The problem:
Each line of the data holding "Also" should be found and copied.

Entries taken from a collection:

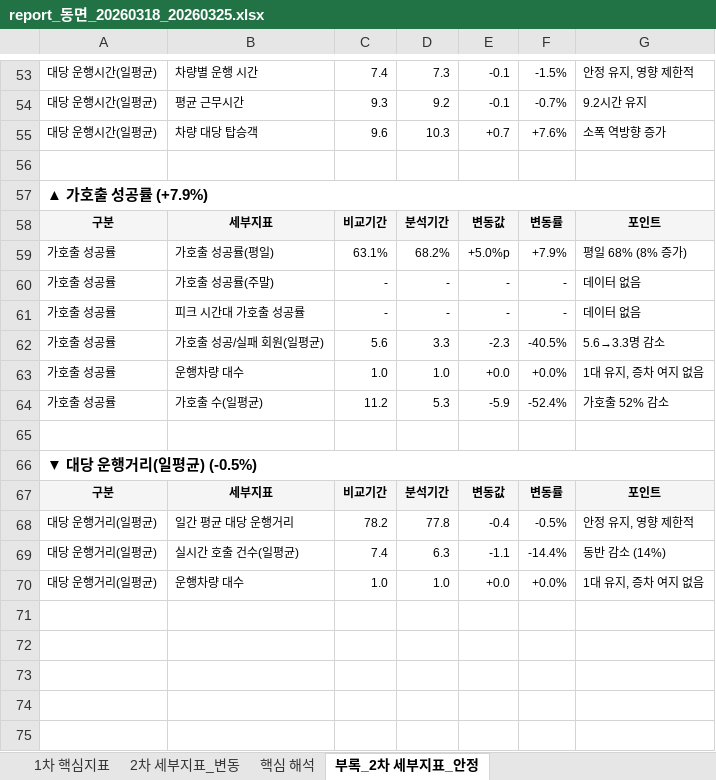
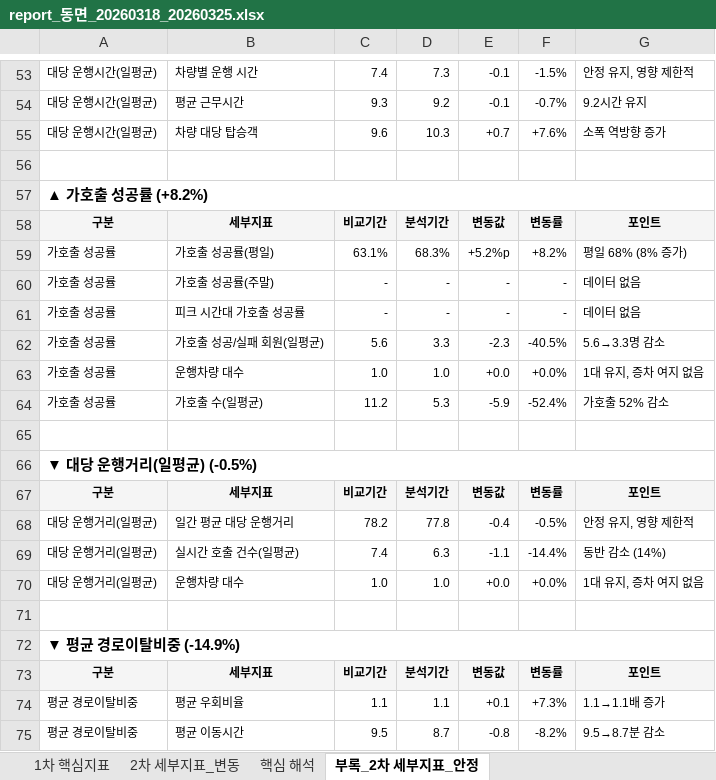
Before and after one commit to hangil-kim/shucle-monitor, an Excel workbook: shucle_report/동면/20260318_20260325/report_동면_20260318_20260325.xlsx, sheet 부록_2차 세부지표_안정, drawn as a sheet; only a part is shown, gaps mark what is left out; values as stored, in another font and other column widths than the file's, no borders; the diff names each change by its address in the sheet, - before the commit and + after, or states it on an @@ line.

Commit message:
Update report: 동면 20260318_20260325

```diff
--- a/shucle_report/동면/20260318_20260325/report_동면_20260318_20260325.xlsx (sheet 부록_2차 세부지표_안정)
+++ b/shucle_report/동면/20260318_20260325/report_동면_20260318_20260325.xlsx (sheet 부록_2차 세부지표_안정)
-A57: ▲ 가호출 성공률 (+7.9%)
+A57: ▲ 가호출 성공률 (+8.2%)
-D59: 68.2%
+D59: 68.3%
-E59: +5.0%p
+E59: +5.2%p
-F59: +7.9%
+F59: +8.2%
+row 71: (empty)
+row 72: ▼ 평균 경로이탈비중 (-14.9%)
+row 73: 구분 | 세부지표 | 비교기간 | 분석기간 | 변동값 | 변동률 | 포인트
+row 74: 평균 경로이탈비중 | 평균 우회비율 | 1.1 | 1.1 | +0.1 | +7.3% | 1.1→1.1배 증가
+row 75: 평균 경로이탈비중 | 평균 이동시간 | 9.5 | 8.7 | -0.8 | -8.2% | 9.5→8.7분 감소
```
Also changed, not shown: sheet 1차 핵심지표, sheet 2차 세부지표_변동, 1 other file.
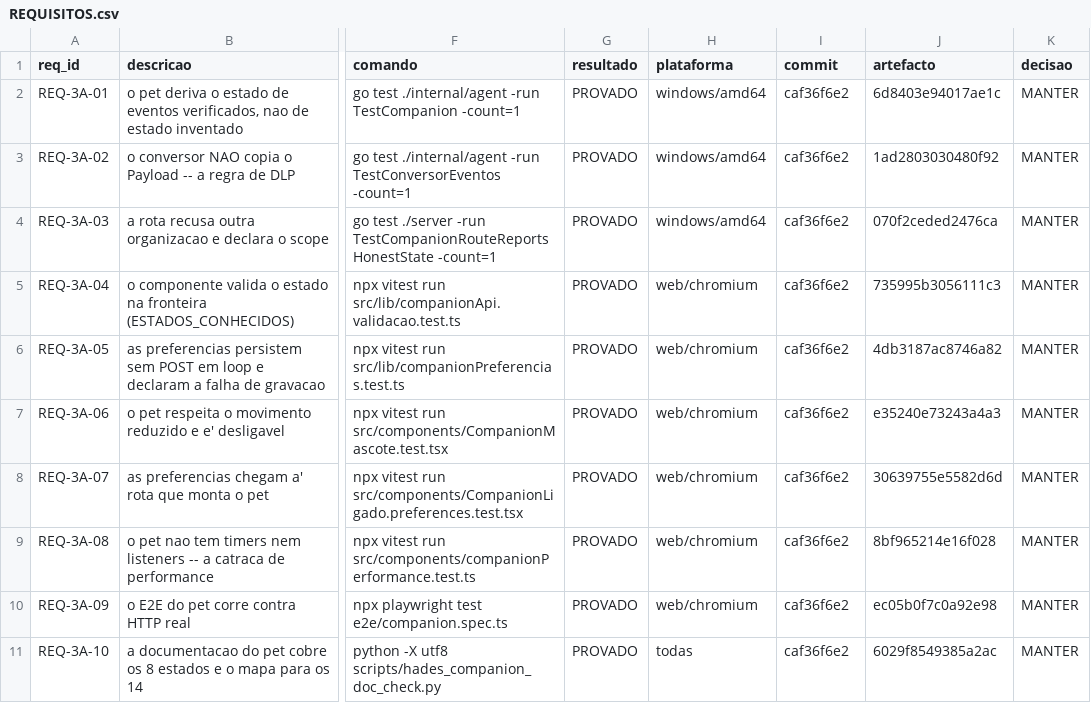
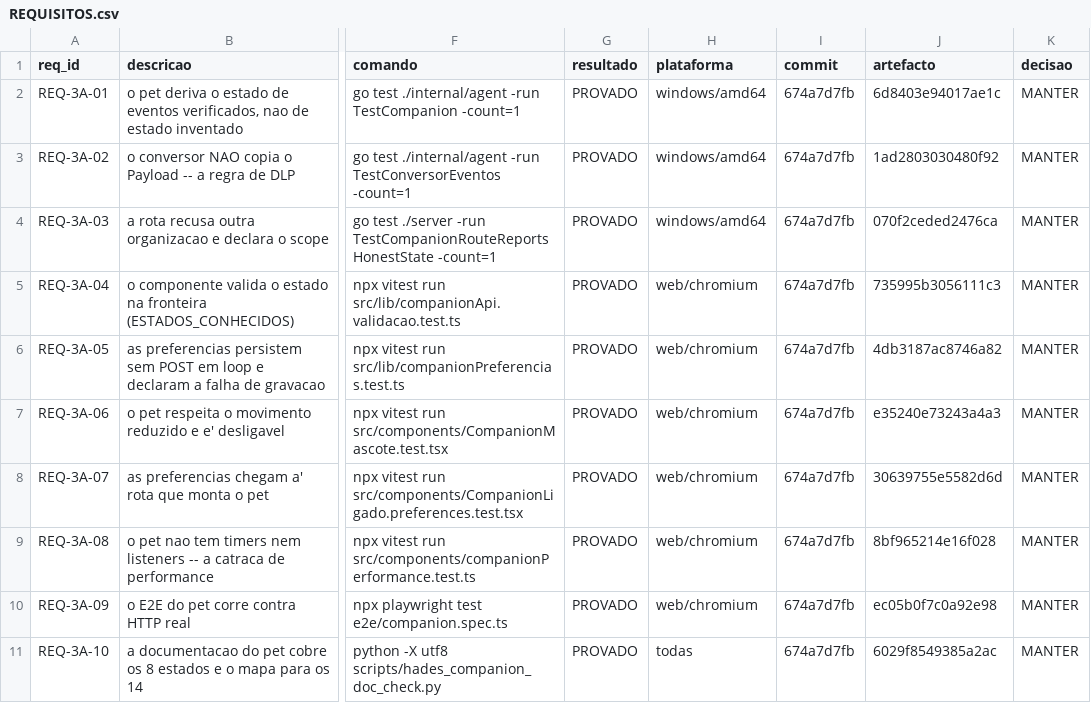
Before and after one commit to DZ23-LTDA/hades-ollama, a CSV file: docs/audit/REQUISITOS.csv, drawn as a sheet; only a part is shown, gaps mark what is left out; the diff names each change by its address in the sheet, - before the commit and + after, or states it on an @@ line.

```diff
--- a/docs/audit/REQUISITOS.csv
+++ b/docs/audit/REQUISITOS.csv
-I2:I11 (commit): caf36f6e2
+I2:I11 (commit): 674a7d7fb
```
Also changed, not shown: docs/audit/PARIDADE_EVIDENCIAS.csv, 12 other files.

Completed exercise:
Also changed, not shown: sheet 1차 핵심지표, sheet 2차 세부지표_변동, 1 other file.
Also changed, not shown: docs/audit/PARIDADE_EVIDENCIAS.csv, 12 other files.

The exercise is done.